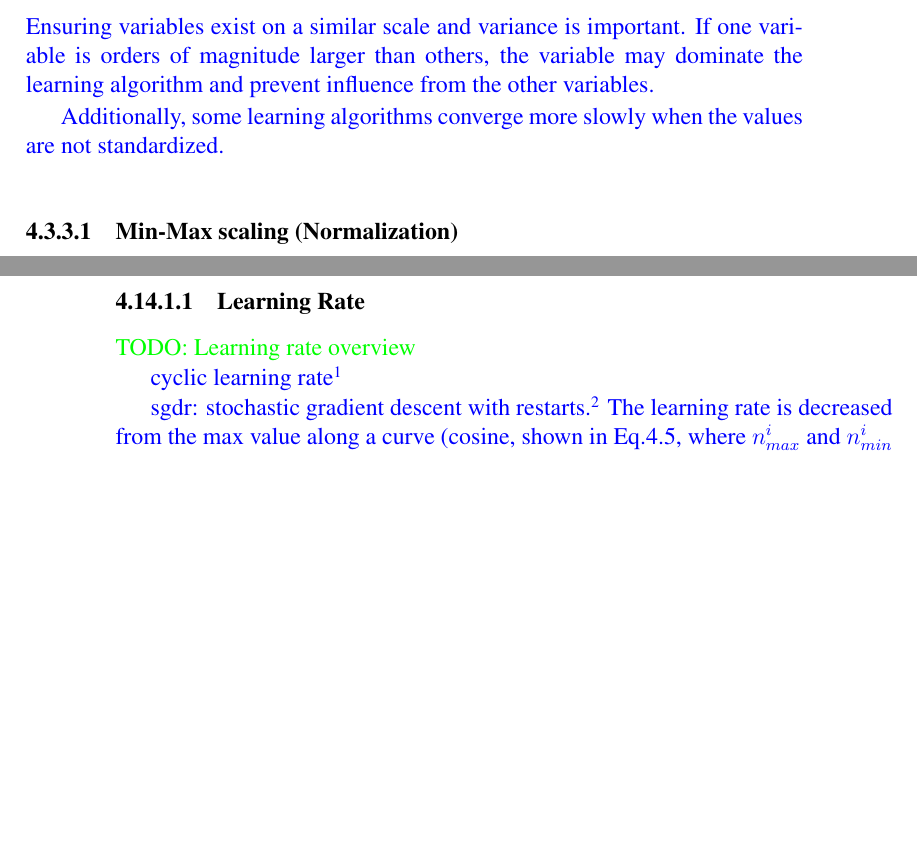
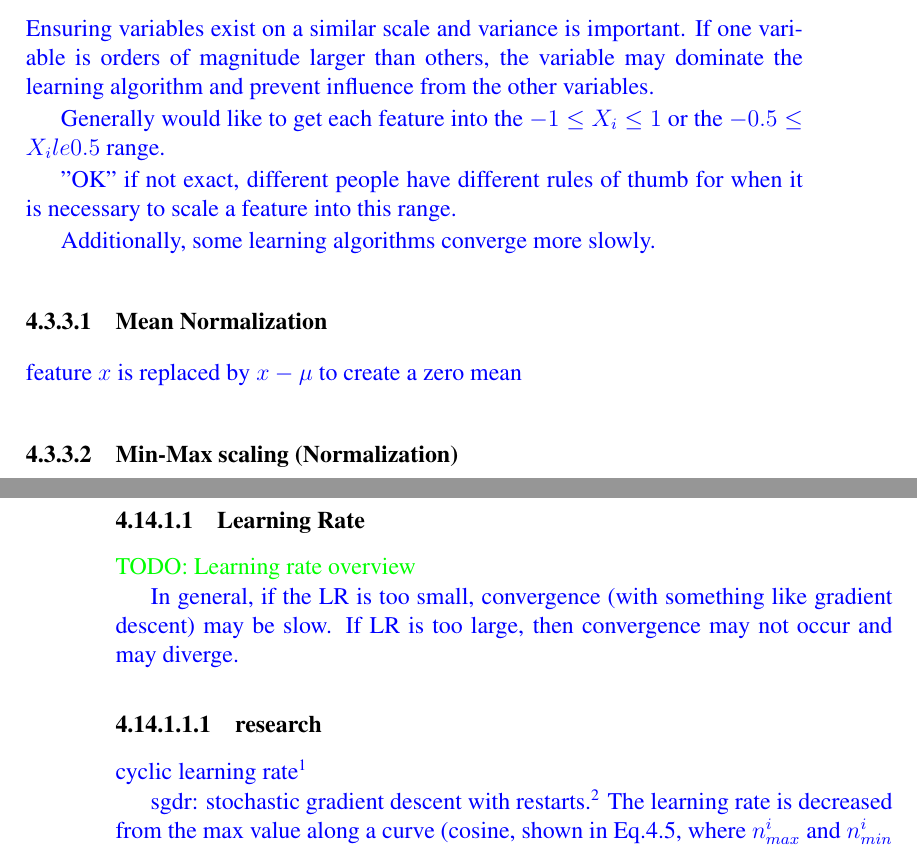
Before and after one commit to JackBurdick/teaching_a_computer_to_fish, a LaTeX thesis (latex_guidebook/main.tex, which reads latex_guidebook/nested/basics/data_preprocessing.tex, latex_guidebook/nested/basics/hyperparams.tex): two parts of pages 31 and 42 of 154, joined at a grey line, cut so that both start at the same text, the shorter picture padded with empty space. Compiled offline with pdfLaTeX.

Commit message:
TCF: minor updates
minor lr+preprocessing notes+TODOs

```diff
--- a/latex_guidebook/nested/basics/data_preprocessing.tex
+++ b/latex_guidebook/nested/basics/data_preprocessing.tex
@@ -34,9 +32,24 @@
 
 \subsection{Feature Scaling, Normalization}
 
+% TODO: this section needs to be restructured to present ideas in a logical flow/building on one another and the cost(time)/benefit
+
 \textcolor{blue}{Ensuring variables exist on a similar scale and variance is important. If one variable is orders of magnitude larger than others, the variable may dominate the learning algorithm and prevent influence from the other variables.}
 
-\textcolor{blue}{Additionally, some learning algorithms converge more slowly when the values are not standardized.}
+\textcolor{blue}{Generally would like to get each feature into the $-1 \le X_i \le 1$ or the $-0.5 \le X_i le 0.5$ range.}
+
+\textcolor{blue}{"OK" if not exact, different people have different rules of thumb for when it is necessary to scale a feature into this range.}
+
+\textcolor{blue}{Additionally, some learning algorithms converge more slowly.}
+
+% TODO: Give an example
+
+
+\subsubsection{Mean Normalization}
+
+\textcolor{blue}{feature $x$ is replaced by $x - \mu$ to create a zero mean}
+
+% TODO: 2D figure showing a circle vs oval contour plot and how gradient descent may take longer on the "oval"
 
 \subsubsection{Min-Max scaling (Normalization)}
 
--- a/latex_guidebook/nested/basics/hyperparams.tex
+++ b/latex_guidebook/nested/basics/hyperparams.tex
@@ -5,6 +5,18 @@
 \subsubsection{Learning Rate}
 
 \textcolor{green}{TODO: Learning rate overview}
+
+% TODO: Learning rate practical advice
+
+% TODO: figure showing cost vs iteration for a LR that is too small, just right, and too large
+
+% TODO: Learning rate figure showing how if the learning rate is too high, you'll likely see the cost diverage when plotted vs iterations
+
+\textcolor{blue}{In general, if the LR is too small, convergence (with something like gradient descent) may be slow.  If LR is too large, then convergence may not occur and may diverge.}
+
+\paragraph{research}
+
+% TODO: this section may not belong here - may belong in an "advanced section"
 
 %%%% learning rates
 \textcolor{blue}{cyclic learning rate~\cite{smith2017cyclical}}
```
Also changed, not shown: latex_guidebook/basics.tex (+11 -1 lines), latex_guidebook/foundations/regression.tex (+7 -1 lines), latex_guidebook/nested/basics/data_preprocessing.tex (2 more changed lines), 2 other files.
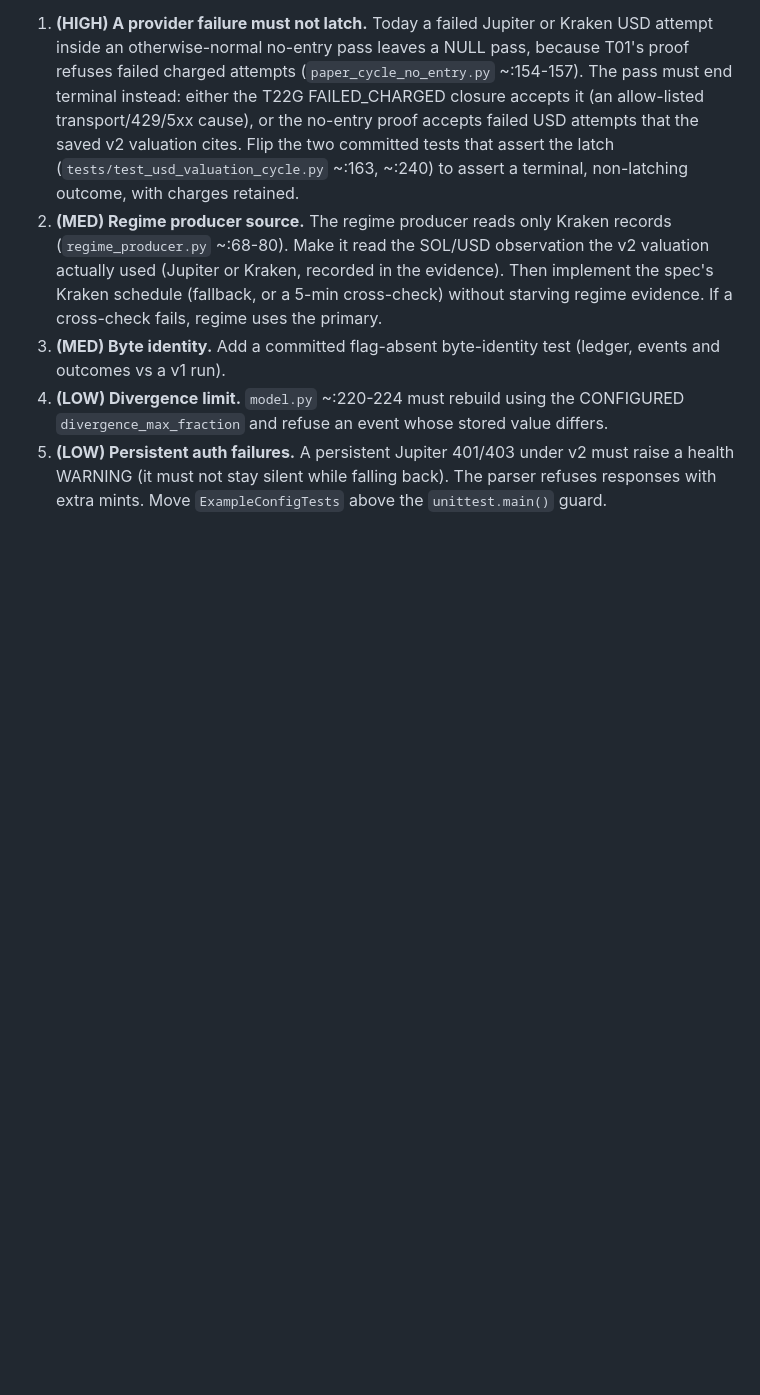
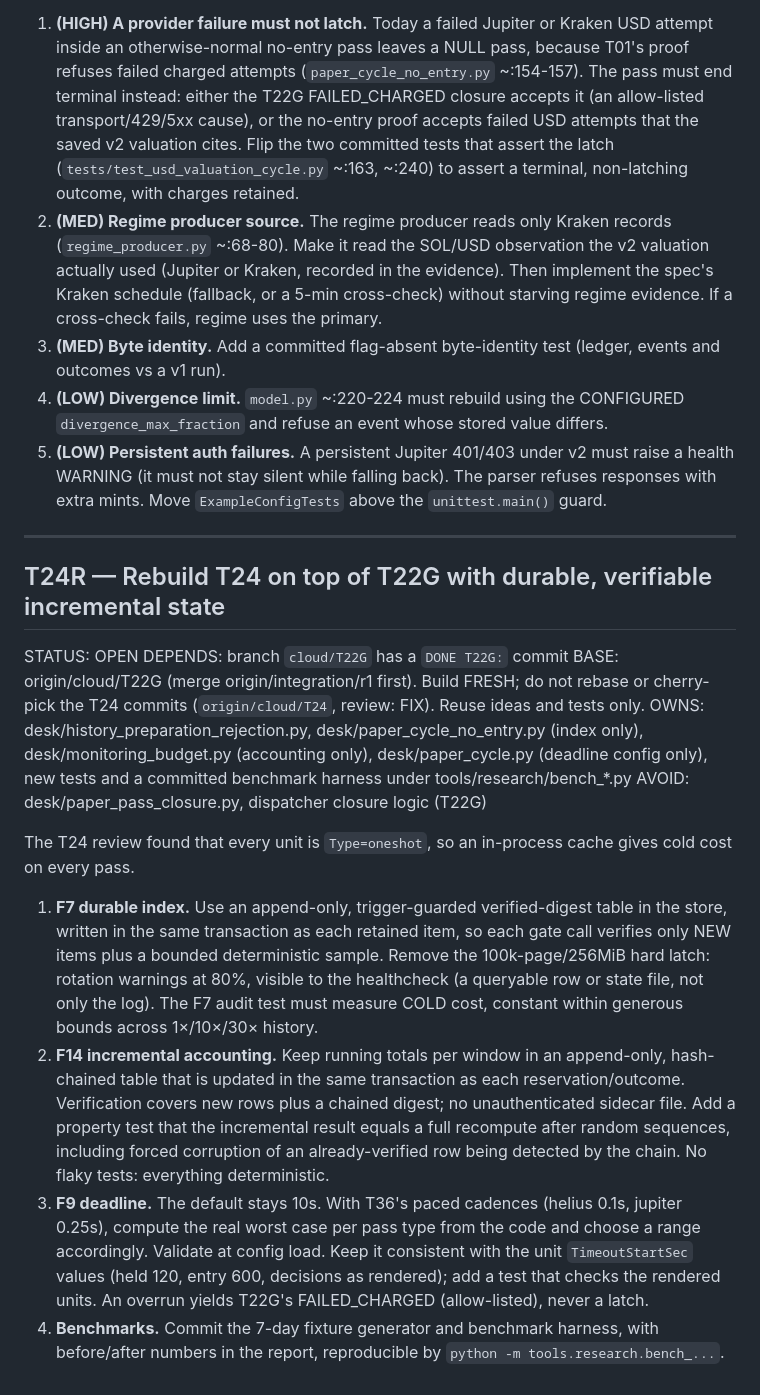
Before and after one commit to pixelmanager-cloud/solana-paper-desk, a Markdown page: TASKS.md, the part around the change. Drawn GitHub-style; blank space fills up the shorter version.

Commit message:
Queue: T24R rebuild on T22G with durable incremental state
Co-Authored-By: Claude Opus 5.5 <noreply@anthropic.com>

```diff
--- a/TASKS.md
+++ b/TASKS.md
@@ -1425,3 +1425,18 @@ AVOID: desk/paper_pass_closure.py (T22G owns it; only consume it)
 3. **(MED) Byte identity.** Add a committed flag-absent byte-identity test (ledger, events and outcomes vs a v1 run).
 4. **(LOW) Divergence limit.** `model.py` ~:220-224 must rebuild using the CONFIGURED `divergence_max_fraction` and refuse an event whose stored value differs.
 5. **(LOW) Persistent auth failures.** A persistent Jupiter 401/403 under v2 must raise a health WARNING (it must not stay silent while falling back). The parser refuses responses with extra mints. Move `ExampleConfigTests` above the `unittest.main()` guard.
+
+---
+
+## T24R — Rebuild T24 on top of T22G with durable, verifiable incremental state
+STATUS: OPEN
+DEPENDS: branch `cloud/T22G` has a `DONE T22G:` commit
+BASE: origin/cloud/T22G (merge origin/integration/r1 first). Build FRESH; do not rebase or cherry-pick the T24 commits (`origin/cloud/T24`, review: FIX). Reuse ideas and tests only.
+OWNS: desk/history_preparation_rejection.py, desk/paper_cycle_no_entry.py (index only), desk/monitoring_budget.py (accounting only), desk/paper_cycle.py (deadline config only), new tests and a committed benchmark harness under tools/research/bench_*.py
+AVOID: desk/paper_pass_closure.py, dispatcher closure logic (T22G)
+
+The T24 review found that every unit is `Type=oneshot`, so an in-process cache gives cold cost on every pass.
+1. **F7 durable index.** Use an append-only, trigger-guarded verified-digest table in the store, written in the same transaction as each retained item, so each gate call verifies only NEW items plus a bounded deterministic sample. Remove the 100k-page/256MiB hard latch: rotation warnings at 80%, visible to the healthcheck (a queryable row or state file, not only the log). The F7 audit test must measure COLD cost, constant within generous bounds across 1×/10×/30× history.
+2. **F14 incremental accounting.** Keep running totals per window in an append-only, hash-chained table that is updated in the same transaction as each reservation/outcome. Verification covers new rows plus a chained digest; no unauthenticated sidecar file. Add a property test that the incremental result equals a full recompute after random sequences, including forced corruption of an already-verified row being detected by the chain. No flaky tests: everything deterministic.
+3. **F9 deadline.** The default stays 10s. With T36's paced cadences (helius 0.1s, jupiter 0.25s), compute the real worst case per pass type from the code and choose a range accordingly. Validate at config load. Keep it consistent with the unit `TimeoutStartSec` values (held 120, entry 600, decisions as rendered); add a test that checks the rendered units. An overrun yields T22G's FAILED_CHARGED (allow-listed), never a latch.
+4. **Benchmarks.** Commit the 7-day fixture generator and benchmark harness, with before/after numbers in the report, reproducible by `python -m tools.research.bench_...`.
```
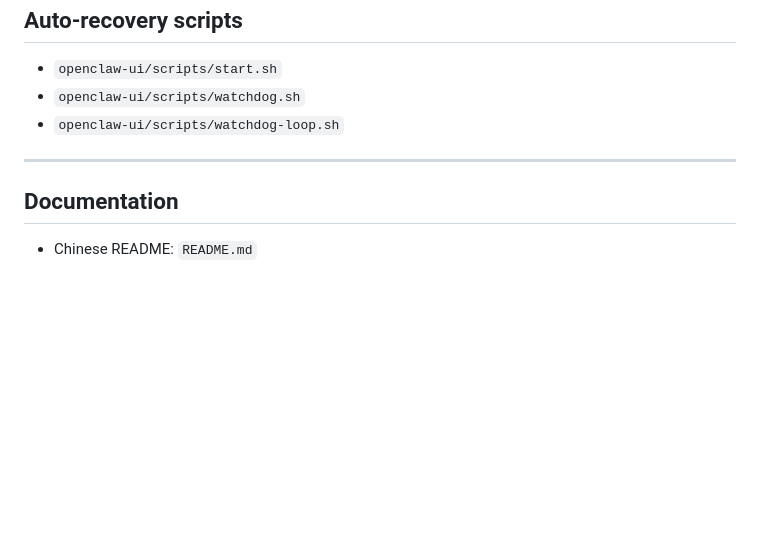
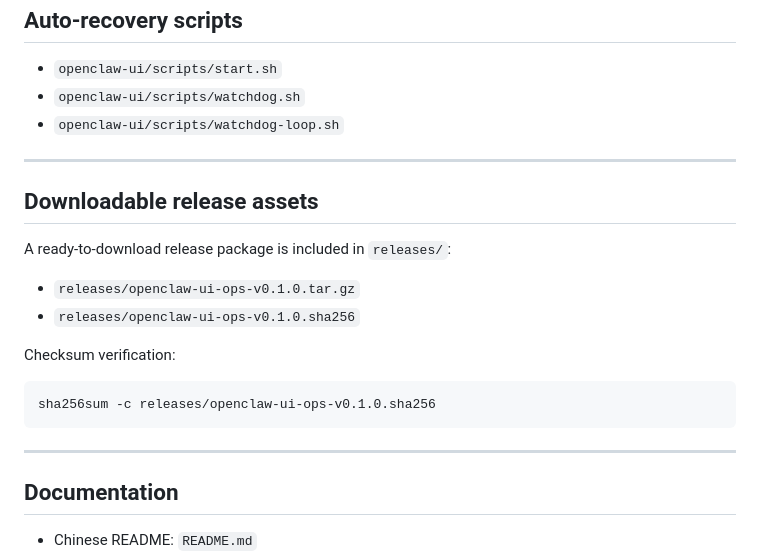
Before and after one commit to zhanfangege/openclaw-ui-ops, a Markdown page: README.en.md, the part around the change. Rendered like a GitHub page; blank space fills up the shorter version.

Commit message:
docs: add release asset download and checksum instructions

````diff
--- a/README.en.md
+++ b/README.en.md
@@ -125,6 +125,21 @@ docker compose up -d
 
 ---
 
+## Downloadable release assets
+
+A ready-to-download release package is included in `releases/`:
+
+- `releases/openclaw-ui-ops-v0.1.0.tar.gz`
+- `releases/openclaw-ui-ops-v0.1.0.sha256`
+
+Checksum verification:
+
+```bash
+sha256sum -c releases/openclaw-ui-ops-v0.1.0.sha256
+```
+
+---
+
 ## Documentation
 
 - Chinese README: `README.md`
````
Also changed, not shown: README.md (+16 -1 lines).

********

EXERCISE PROMPT =>
Once the pictures are set aside, write out each record exactly.

EXPECTED ANSWER =>
Before and after one commit to JackBurdick/teaching_a_computer_to_fish, a LaTeX thesis (latex_guidebook/main.tex, which reads latex_guidebook/nested/basics/data_preprocessing.tex, latex_guidebook/nested/basics/hyperparams.tex): two parts of pages 31 and 42 of 154, joined at a grey line, cut so that both start at the same text, the shorter picture padded with empty space. Compiled offline with pdfLaTeX.

Commit message:
TCF: minor updates
minor lr+preprocessing notes+TODOs

```diff
--- a/latex_guidebook/nested/basics/data_preprocessing.tex
+++ b/latex_guidebook/nested/basics/data_preprocessing.tex
@@ -34,9 +32,24 @@
 
 \subsection{Feature Scaling, Normalization}
 
+% TODO: this section needs to be restructured to present ideas in a logical flow/building on one another and the cost(time)/benefit
+
 \textcolor{blue}{Ensuring variables exist on a similar scale and variance is important. If one variable is orders of magnitude larger than others, the variable may dominate the learning algorithm and prevent influence from the other variables.}
 
-\textcolor{blue}{Additionally, some learning algorithms converge more slowly when the values are not standardized.}
+\textcolor{blue}{Generally would like to get each feature into the $-1 \le X_i \le 1$ or the $-0.5 \le X_i le 0.5$ range.}
+
+\textcolor{blue}{"OK" if not exact, different people have different rules of thumb for when it is necessary to scale a feature into this range.}
+
+\textcolor{blue}{Additionally, some learning algorithms converge more slowly.}
+
+% TODO: Give an example
+
+
+\subsubsection{Mean Normalization}
+
+\textcolor{blue}{feature $x$ is replaced by $x - \mu$ to create a zero mean}
+
+% TODO: 2D figure showing a circle vs oval contour plot and how gradient descent may take longer on the "oval"
 
 \subsubsection{Min-Max scaling (Normalization)}
 
--- a/latex_guidebook/nested/basics/hyperparams.tex
+++ b/latex_guidebook/nested/basics/hyperparams.tex
@@ -5,6 +5,18 @@
 \subsubsection{Learning Rate}
 
 \textcolor{green}{TODO: Learning rate overview}
+
+% TODO: Learning rate practical advice
+
+% TODO: figure showing cost vs iteration for a LR that is too small, just right, and too large
+
+% TODO: Learning rate figure showing how if the learning rate is too high, you'll likely see the cost diverage when plotted vs iterations
+
+\textcolor{blue}{In general, if the LR is too small, convergence (with something like gradient descent) may be slow.  If LR is too large, then convergence may not occur and may diverge.}
+
+\paragraph{research}
+
+% TODO: this section may not belong here - may belong in an "advanced section"
 
 %%%% learning rates
 \textcolor{blue}{cyclic learning rate~\cite{smith2017cyclical}}
```
Also changed, not shown: latex_guidebook/basics.tex (+11 -1 lines), latex_guidebook/foundations/regression.tex (+7 -1 lines), latex_guidebook/nested/basics/data_preprocessing.tex (2 more changed lines), 2 other files.
Before and after one commit to pixelmanager-cloud/solana-paper-desk, a Markdown page: TASKS.md, the part around the change. Drawn GitHub-style; blank space fills up the shorter version.

Commit message:
Queue: T24R rebuild on T22G with durable incremental state
Co-Authored-By: Claude Opus 5.5 <noreply@anthropic.com>

```diff
--- a/TASKS.md
+++ b/TASKS.md
@@ -1425,3 +1425,18 @@ AVOID: desk/paper_pass_closure.py (T22G owns it; only consume it)
 3. **(MED) Byte identity.** Add a committed flag-absent byte-identity test (ledger, events and outcomes vs a v1 run).
 4. **(LOW) Divergence limit.** `model.py` ~:220-224 must rebuild using the CONFIGURED `divergence_max_fraction` and refuse an event whose stored value differs.
 5. **(LOW) Persistent auth failures.** A persistent Jupiter 401/403 under v2 must raise a health WARNING (it must not stay silent while falling back). The parser refuses responses with extra mints. Move `ExampleConfigTests` above the `unittest.main()` guard.
+
+---
+
+## T24R — Rebuild T24 on top of T22G with durable, verifiable incremental state
+STATUS: OPEN
+DEPENDS: branch `cloud/T22G` has a `DONE T22G:` commit
+BASE: origin/cloud/T22G (merge origin/integration/r1 first). Build FRESH; do not rebase or cherry-pick the T24 commits (`origin/cloud/T24`, review: FIX). Reuse ideas and tests only.
+OWNS: desk/history_preparation_rejection.py, desk/paper_cycle_no_entry.py (index only), desk/monitoring_budget.py (accounting only), desk/paper_cycle.py (deadline config only), new tests and a committed benchmark harness under tools/research/bench_*.py
+AVOID: desk/paper_pass_closure.py, dispatcher closure logic (T22G)
+
+The T24 review found that every unit is `Type=oneshot`, so an in-process cache gives cold cost on every pass.
+1. **F7 durable index.** Use an append-only, trigger-guarded verified-digest table in the store, written in the same transaction as each retained item, so each gate call verifies only NEW items plus a bounded deterministic sample. Remove the 100k-page/256MiB hard latch: rotation warnings at 80%, visible to the healthcheck (a queryable row or state file, not only the log). The F7 audit test must measure COLD cost, constant within generous bounds across 1×/10×/30× history.
+2. **F14 incremental accounting.** Keep running totals per window in an append-only, hash-chained table that is updated in the same transaction as each reservation/outcome. Verification covers new rows plus a chained digest; no unauthenticated sidecar file. Add a property test that the incremental result equals a full recompute after random sequences, including forced corruption of an already-verified row being detected by the chain. No flaky tests: everything deterministic.
+3. **F9 deadline.** The default stays 10s. With T36's paced cadences (helius 0.1s, jupiter 0.25s), compute the real worst case per pass type from the code and choose a range accordingly. Validate at config load. Keep it consistent with the unit `TimeoutStartSec` values (held 120, entry 600, decisions as rendered); add a test that checks the rendered units. An overrun yields T22G's FAILED_CHARGED (allow-listed), never a latch.
+4. **Benchmarks.** Commit the 7-day fixture generator and benchmark harness, with before/after numbers in the report, reproducible by `python -m tools.research.bench_...`.
```
Before and after one commit to zhanfangege/openclaw-ui-ops, a Markdown page: README.en.md, the part around the change. Rendered like a GitHub page; blank space fills up the shorter version.

Commit message:
docs: add release asset download and checksum instructions

````diff
--- a/README.en.md
+++ b/README.en.md
@@ -125,6 +125,21 @@ docker compose up -d
 
 ---
 
+## Downloadable release assets
+
+A ready-to-download release package is included in `releases/`:
+
+- `releases/openclaw-ui-ops-v0.1.0.tar.gz`
+- `releases/openclaw-ui-ops-v0.1.0.sha256`
+
+Checksum verification:
+
+```bash
+sha256sum -c releases/openclaw-ui-ops-v0.1.0.sha256
+```
+
+---
+
 ## Documentation
 
 - Chinese README: `README.md`
````
Also changed, not shown: README.md (+16 -1 lines).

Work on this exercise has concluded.